- PROBLEM DETAILS -
Only lines that contain the word "ipynb" belong in the answer; copy them from the records below.

-----

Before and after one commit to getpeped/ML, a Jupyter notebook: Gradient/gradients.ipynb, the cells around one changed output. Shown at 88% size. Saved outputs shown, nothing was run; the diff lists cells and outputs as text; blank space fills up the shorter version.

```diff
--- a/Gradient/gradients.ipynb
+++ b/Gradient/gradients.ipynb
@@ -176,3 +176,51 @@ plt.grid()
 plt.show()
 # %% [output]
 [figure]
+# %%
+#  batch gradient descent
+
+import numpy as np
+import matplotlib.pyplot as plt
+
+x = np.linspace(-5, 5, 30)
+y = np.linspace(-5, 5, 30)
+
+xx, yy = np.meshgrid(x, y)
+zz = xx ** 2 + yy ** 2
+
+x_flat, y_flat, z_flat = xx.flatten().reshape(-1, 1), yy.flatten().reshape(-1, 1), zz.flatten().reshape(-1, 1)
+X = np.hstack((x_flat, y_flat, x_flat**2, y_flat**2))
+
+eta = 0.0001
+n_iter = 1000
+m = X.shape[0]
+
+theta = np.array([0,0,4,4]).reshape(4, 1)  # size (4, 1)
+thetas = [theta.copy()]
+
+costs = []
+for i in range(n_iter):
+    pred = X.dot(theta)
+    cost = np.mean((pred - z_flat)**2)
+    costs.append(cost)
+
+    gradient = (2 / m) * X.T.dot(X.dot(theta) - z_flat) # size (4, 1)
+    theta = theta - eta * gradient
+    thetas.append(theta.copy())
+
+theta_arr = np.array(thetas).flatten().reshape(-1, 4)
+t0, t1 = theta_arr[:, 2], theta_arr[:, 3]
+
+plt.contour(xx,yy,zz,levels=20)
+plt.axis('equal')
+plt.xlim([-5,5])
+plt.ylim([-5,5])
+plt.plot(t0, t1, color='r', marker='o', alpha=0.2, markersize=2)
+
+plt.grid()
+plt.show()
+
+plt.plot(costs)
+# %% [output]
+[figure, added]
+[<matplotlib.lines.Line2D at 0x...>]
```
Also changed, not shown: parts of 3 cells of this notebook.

-----

- COMPLETED TASK -
Before and after one commit to getpeped/ML, a Jupyter notebook: Gradient/gradients.ipynb, the cells around one changed output. Shown at 88% size. Saved outputs shown, nothing was run; the diff lists cells and outputs as text; blank space fills up the shorter version.
--- a/Gradient/gradients.ipynb
+++ b/Gradient/gradients.ipynb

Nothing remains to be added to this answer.